Electric trikes are clearly a coming trend; with Lectric and Rad Power both launching good value models in the not too distant past. Now comes Addmotor’s CityTri E-310 trike – the company have many e-trikes in their range already but this is their lowest priced yet – it will be available to buy next month for $1999.
What’s more it’s a folding model with a 20mph top speed, a rear axle drive motor and a 960Wh battery. Whilst it’s pricier than some of the competition its higher speed and smaller wheels should make for a sportier ride – but beware of tipping!
Mihogo Mini Crowdfunds
The Mihogo Mini is a small bike that looks to do as much as it is possible to do for a small e-bike. The designers have crammed in the ability to fix a bag and basket to the front, a seat on the mainframe and another child seat on the rear. It has fold-down handlebars too and packs a large 768Wh battery with a quoted top speed of 22mph. Claimed weight is 19kg / 42 lbs (not surprising when you learn it has what looks to be a sturdily-constructed steel frame).

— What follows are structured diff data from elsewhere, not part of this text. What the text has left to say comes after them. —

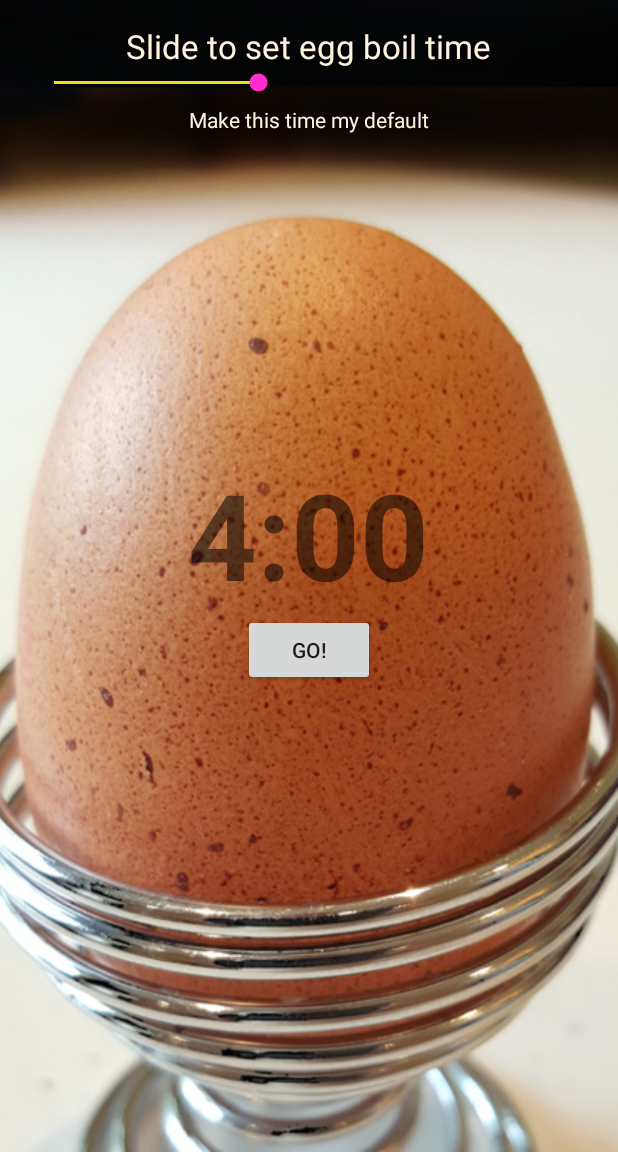
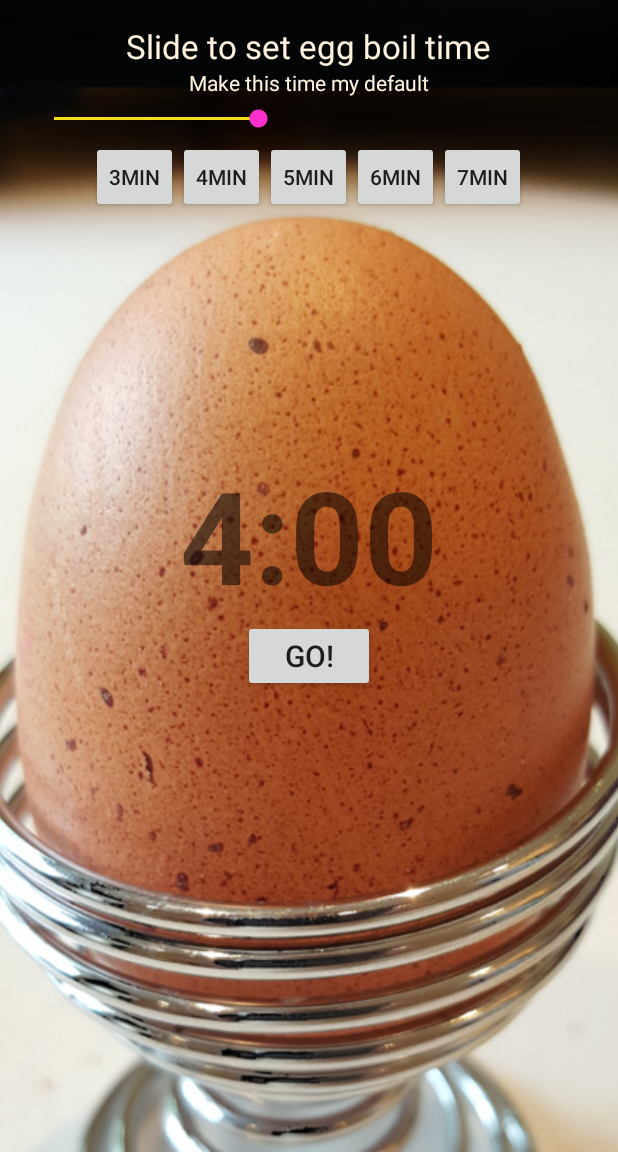
Before and after one commit to abhi7054/Egg_Timer, an Android app: the screen it shows after launch (MainActivity), on a phone screen of 412 x 824 dp, the part 84-1236 px from its top. Run offline under Robolectric (Android 15) with nearby library versions, the phone set to English and light mode, and no system bars; our stand-ins replace AdMob; 2 statements that could not run were skipped.

Commit message:
Rate the Perfect Egg Timer included.

```diff
--- a/app/build.gradle
+++ b/app/build.gradle
@@ -11,8 +11,8 @@ android {
         applicationId "org.reallysimpleapps.eggtimer"
         minSdkVersion 16
         targetSdkVersion 23
-        versionCode 13
-        versionName "1.85"
+        versionCode 16
+        versionName "1.85.5"
     }
     buildTypes {
         release {
@@ -28,5 +28,7 @@ dependencies {
     compile 'com.android.support:appcompat-v7:23.2.1'
     compile "com.google.android.gms:play-services-appinvite:8.3.0"
     compile 'com.google.android.gms:play-services-ads:8.3.0'
+    compile 'com.google.android.gms:play-services:8.3.0'
+
 
 }
--- a/app/src/main/AndroidManifest.xml
+++ b/app/src/main/AndroidManifest.xml
@@ -45,7 +45,6 @@
             android:name=".EggPhoto"
             android:label="Time's Up"
             android:parentActivityName="org.reallysimpleapps.eggtimer.MainActivity" >
-
         </activity>
 
 
--- a/app/src/main/java/org/reallysimpleapps/eggtimer/MainActivity.java
+++ b/app/src/main/java/org/reallysimpleapps/eggtimer/MainActivity.java
@@ -3,6 +3,7 @@ package org.reallysimpleapps.eggtimer;
 import android.app.Notification;
 import android.app.NotificationManager;
 import android.app.PendingIntent;
+import android.content.ActivityNotFoundException;
 import android.content.Context;
 import android.content.Intent;
 import android.content.SharedPreferences;
@@ -23,7 +24,6 @@ import android.widget.SeekBar;
 import android.widget.TextView;
 import android.widget.Toast;
 
-import com.google.android.gms.ads.AdSize;
 import com.google.android.gms.appinvite.AppInvite;
 import com.google.android.gms.appinvite.AppInviteInvitation;
 import com.google.android.gms.appinvite.AppInviteInvitationResult;
@@ -36,7 +36,7 @@ import com.google.android.gms.ads.AdView;
 
 // TODO Add settings menu and add about app and about making the perfect app, plus share and rate
 
-public class MainActivity extends AppCompatActivity implements GoogleApiClient.ConnectionCallbacks, GoogleApiClient.OnConnectionFailedListener {
+public class MainActivity extends AppCompatActivity implements View.OnClickListener, GoogleApiClient.ConnectionCallbacks, GoogleApiClient.OnConnectionFailedListener {
 
     SeekBar timerSeekBar;
     TextView timerTextView;
@@ -50,6 +50,13 @@ public class MainActivity extends AppCompatActivity implements GoogleApiClient.C
     Vibrator vibrator;
     private static final int REQUEST_INVITE = 0;
     int defaultTime;
+    Button mins3;
+    Button mins4;
+    Button mins5;
+    Button mins6;
+    Button mins7;
+    int timesUsed;
+
 
 
     public void resetTimer() {
@@ -87,8 +94,26 @@ public class MainActivity extends AppCompatActivity implements GoogleApiClient.C
         timerSeekBar.setEnabled(true);
         counterIsActive = false;
 
+        // Find out how many times app has run by checking SharedPreferences file
+        SharedPreferences sharedPreferences = getSharedPreferences("MyData", Context.MODE_PRIVATE);
+        timesUsed = sharedPreferences.getInt("numberOfUses", 0);
+        timesUsed++; // add 1 to times used and store new figure in SharedPreferences
+
+        // Store another use of timer to Shared Preferences
+        SharedPreferences.Editor editor = sharedPreferences.edit();
+        editor.putInt("numberOfUses", timesUsed);
+        editor.commit();
+
+        if(timesUsed % 5 == 0){
         // Display invite friends App Invite button
         inviteFriends.setVisibility(View.VISIBLE);
+        }
+        else {
+            // Potentially request a Google Play rating, though will depend on AppRater settings
+            new AppRater(this).show();
+        }
+
+
     }
 
     public void updateTimer(int secondsLeft) {
@@ -110,6 +135,7 @@ public class MainActivity extends AppCompatActivity implements GoogleApiClient.C
         if (controlBtnIsAgain) {
             controlBtnIsAgain = false;
             egg.setImageResource(R.drawable.egg1);
+            inviteFriends.setVisibility(View.INVISIBLE);
             resetTimer();
 
         } else if (counterIsActive == false) {
@@ -178,6 +204,13 @@ public class MainActivity extends AppCompatActivity implements GoogleApiClient.C
     protected void onCreate(Bundle savedInstanceState) {
         super.onCreate(savedInstanceState);
         setContentView(R.layout.activity_main);
+
+        mins3 = (Button) findViewById(R.id.min3);
+        mins4 = (Button) findViewById(R.id.min4);
+        mins5 = (Button) findViewById(R.id.min5);
+        mins6 = (Button) findViewById(R.id.min6);
+        mins7 = (Button) findViewById(R.id.min7);
+
 
         AdView mAdView = (AdView) findViewById(R.id.adView);
         AdRequest adRequest = new AdRequest.Builder().build();
@@ -375,4 +408,47 @@ public class MainActivity extends AppCompatActivity implements GoogleApiClient.C
 
     }
 
+
+    @Override
+    public void onClick(View v) {
+        switch (v.getId()){
+            case R.id.min3:
+                setTime(180);
+                break;
+
+            case R.id.min4:
+                setTime(240);
+                break;
+
+            case R.id.min5:
+                setTime(300);
+                break;
+
+            case R.id.min6:
+                setTime(360);
+                break;
+
+            case R.id.min7:
+                setTime(420);
+                break;
+        }
+    }
+
+    public void setTime(int secondsToSet){
+
+        int timeCheck = secondsToSet;
+        timerSeekBar.setProgress(timeCheck);
+        // convert seconds to mins and secs.
+        int minutes = timeCheck / 60;
+        int seconds = timeCheck - minutes * 60;
+        String secondString = Integer.toString(seconds);
+        if (seconds <= 9) {
+            secondString = "0" + secondString;
+        }
+        timerTextView.setText(((Integer.toString(minutes) + ":" + secondString)));
+
+        long[] pattern = {0, 50}; // short vibrate pattern for setting default time
+        vibrator.vibrate(pattern, -1); // start vibrate
+    }
+
 }
--- a/app/src/main/res/layout/activity_main.xml
+++ b/app/src/main/res/layout/activity_main.xml
@@ -5,7 +5,6 @@
     android:layout_width="fill_parent"
     android:layout_height="fill_parent"
     xmlns:app="http://schemas.android.com/apk/res-auto"
-
     tools:context="org.reallysimpleapps.eggtimer.MainActivity">
 
     <android.support.v7.widget.Toolbar
@@ -46,7 +45,7 @@
         android:layout_height="30dp"
         android:id="@+id/timerSeekBar"
         android:layout_alignParentTop="true"
-        android:layout_marginTop="96dp"
+        android:layout_marginTop="120dp"
         android:layout_centerHorizontal="true"
         android:thumbTint="@color/colorAccent"
         android:progressTint="@color/colorPrimary"
@@ -61,7 +60,7 @@
         android:textStyle="bold"
         android:layout_centerVertical="true"
         android:id="@+id/timerTextView"
-        android:textSize="80sp"
+        android:textSize="86sp"
         android:layout_centerHorizontal="true" />
 
     <Button
@@ -71,13 +70,15 @@
         android:id="@+id/controllerBtn"
         android:onClick="controlTimer"
         android:layout_below="@+id/timerTextView"
-        android:layout_centerHorizontal="true" />
+        android:layout_centerHorizontal="true"
+        android:textSize="20sp" />
 
     <ImageView
         android:layout_width="wrap_content"
         android:layout_height="wrap_content"
         android:id="@+id/inviteFriends"
         android:layout_alignParentBottom="true"
+        android:layout_marginBottom="75dp"
         android:layout_alignParentRight="true"
         android:layout_alignParentEnd="true"
         android:src="@drawable/tellfriends"
@@ -94,7 +95,7 @@
         android:textAppearance="?android:attr/textAppearanceLarge"
         android:textColor="#FFF3E0"
         android:id="@+id/makeDefaultTextView"
-        android:layout_below="@+id/timerSeekBar"
+        android:layout_below="@+id/slideBartextView"
         android:layout_centerHorizontal="true"
         android:textSize="14sp"
         android:onClick="makeDefaultTime" />
@@ -109,5 +110,70 @@
         ads:adUnitId="@string/banner_ad_unit_id">
     </com.google.android.gms.ads.AdView>
 
+    <LinearLayout
+        android:layout_width="match_parent"
+        android:layout_height="wrap_content"
+        android:layout_below="@id/timerSeekBar"
+        android:orientation="horizontal"
+        android:gravity="center_horizontal">
+
+
+    <Button
+        style="?android:attr/buttonStyleSmall"
+        android:layout_width="wrap_content"
+        android:layout_height="wrap_content"
+        android:text="3min"
+        android:id="@+id/min3"
+        android:layout_below="@+id/timerSeekBar"
+        android:onClick="onClick">
+
+    </Button>
+
+        <Button
+            style="?android:attr/buttonStyleSmall"
+            android:layout_width="wrap_content"
+            android:layout_height="wrap_content"
+            android:text="4min"
+            android:id="@+id/min4"
+            android:layout_below="@+id/timerSeekBar"
+            android:onClick="onClick">
+        </Button>
+
+        <Button
+            style="?android:attr/buttonStyleSmall"
+            android:layout_width="wrap_content"
+            android:layout_height="wrap_content"
+            android:text="5min"
+            android:id="@+id/min5"
+            android:layout_below="@+id/timerSeekBar"
+            android:onClick="onClick">
+        </Button>
+
+        <Button
+            style="?android:attr/buttonStyleSmall"
+            android:layout_width="wrap_content"
+            android:layout_height="wrap_content"
+            android:text="6min"
+            android:id="@+id/min6"
+            android:layout_below="@+id/timerSeekBar"
+            android:onClick="onClick">
+        </Button>
+
+        <Button
+            style="?android:attr/buttonStyleSmall"
+            android:layout_width="wrap_content"
+            android:layout_height="wrap_content"
+            android:text="7min"
+            android:id="@+id/min7"
+            android:layout_below="@+id/timerSeekBar"
+            android:onClick="onClick">
+        </Button>
+
+
+
+
+
+    </LinearLayout>
+
 
 </RelativeLayout>
--- a/app/src/main/res/values/strings.xml
+++ b/app/src/main/res/values/strings.xml
@@ -1,5 +1,5 @@
 <resources>
-    <string name="banner_ad_unit_id">ca-app-pub-5658160199002627/1396870992</string>
+    <string name="banner_ad_unit_id" translatable="false">ca-app-pub-5658160199002627/1396870992</string>
 
     <string name="app_name">Perfect Egg Timer</string>
     <string name="Egg_Timer_Alert">Egg Timer Alert!</string>
--- a/app/src/main/res/values/styles.xml
+++ b/app/src/main/res/values/styles.xml
@@ -10,6 +10,8 @@
         <item name="colorPrimary">@color/colorPrimary</item>
         <item name="colorPrimaryDark">@color/colorPrimaryDark</item>
         <item name="colorAccent">@color/colorAccent</item>
+
     </style>
 
+
 </resources>
```
Also changed, not shown: app/src/main/java/org/reallysimpleapps/eggtimer/AppRater.java (added, +329 -0 lines), 2 other files.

Up to 50% pre-launch crowdfunding discounts are available making the bike available from US$399 with estimated shipping in October 2023 – though of course the usual buyer beware caveats apply when purchasing via a crowdfunding campaign.
Is A National Compulsory Safety Standard for Micromobility Batteries on the Horizon?
The Consumer Product Safety Commission make the regulations on what standards consumer products should be made to in order to ensure public safety and their current public hearing is looking at lithium-ion battery safety – and of course it is this battery chemistry that is used on e-bikes and e-scooters in the US and around the world.
Firstly, there was broad agreement from the experts present that, as Mike Fritz of Human Powered Solutions put it, ‘mandatory safety standards regulating the integrity of lithium-ion battery packs are needed urgently; minimally, UL 2271 needs to be mandated immediately’.
Secondly there needs to be sufficient enforcement of any forthcoming rules – whether that’s policing imports or looking into what can be done about the many potentially substandard batteries that are already out there.
Van Moof Bankruptcy – The Saga Continues
For the past few weeks we have been following the twists and turns in the wake of global urban e-bike brand Van Moof declaring bankruptcy.
‘Micromobility, the global shared micromobility operator, has dropped out of the race to restart VanMoof, following the Dutch e-bike brand’s bankruptcy last month.’
This may well not be the last time we cover this as the report adds ‘Reports online suggest that a number of other parties remain in the running to takeover VanMoof, including Trek, KKR, who recently acquired the Accell Group, and an undisclosed German company.
Some believe that VanMoof’s original founders, Taco and Ties Carlier, could be planning to lead a rebirth of the brand with outside investment.’
Riese and Muller’s New Bike Boxes Can be Reused up to 30 Times
‘The BikeBox from circular logistics, which Riese & Müller helped to develop, is made entirely of polypropylene, a material that is highly durable, resilient, easy to recycle and can be reused up to 30 times. This saves around 80% of CO2 compared to conventional packaging. The reusable BikeBoxes are the same size as the cardboard boxes used now. Once the eBikes are removed, the BikeBoxes are quick and easy to fold down so that they can be sent back via the usual transport routes. This reduces the accumulating volume of waste by 95%, which equates to around 880 tonnes of cardboard per year saved.’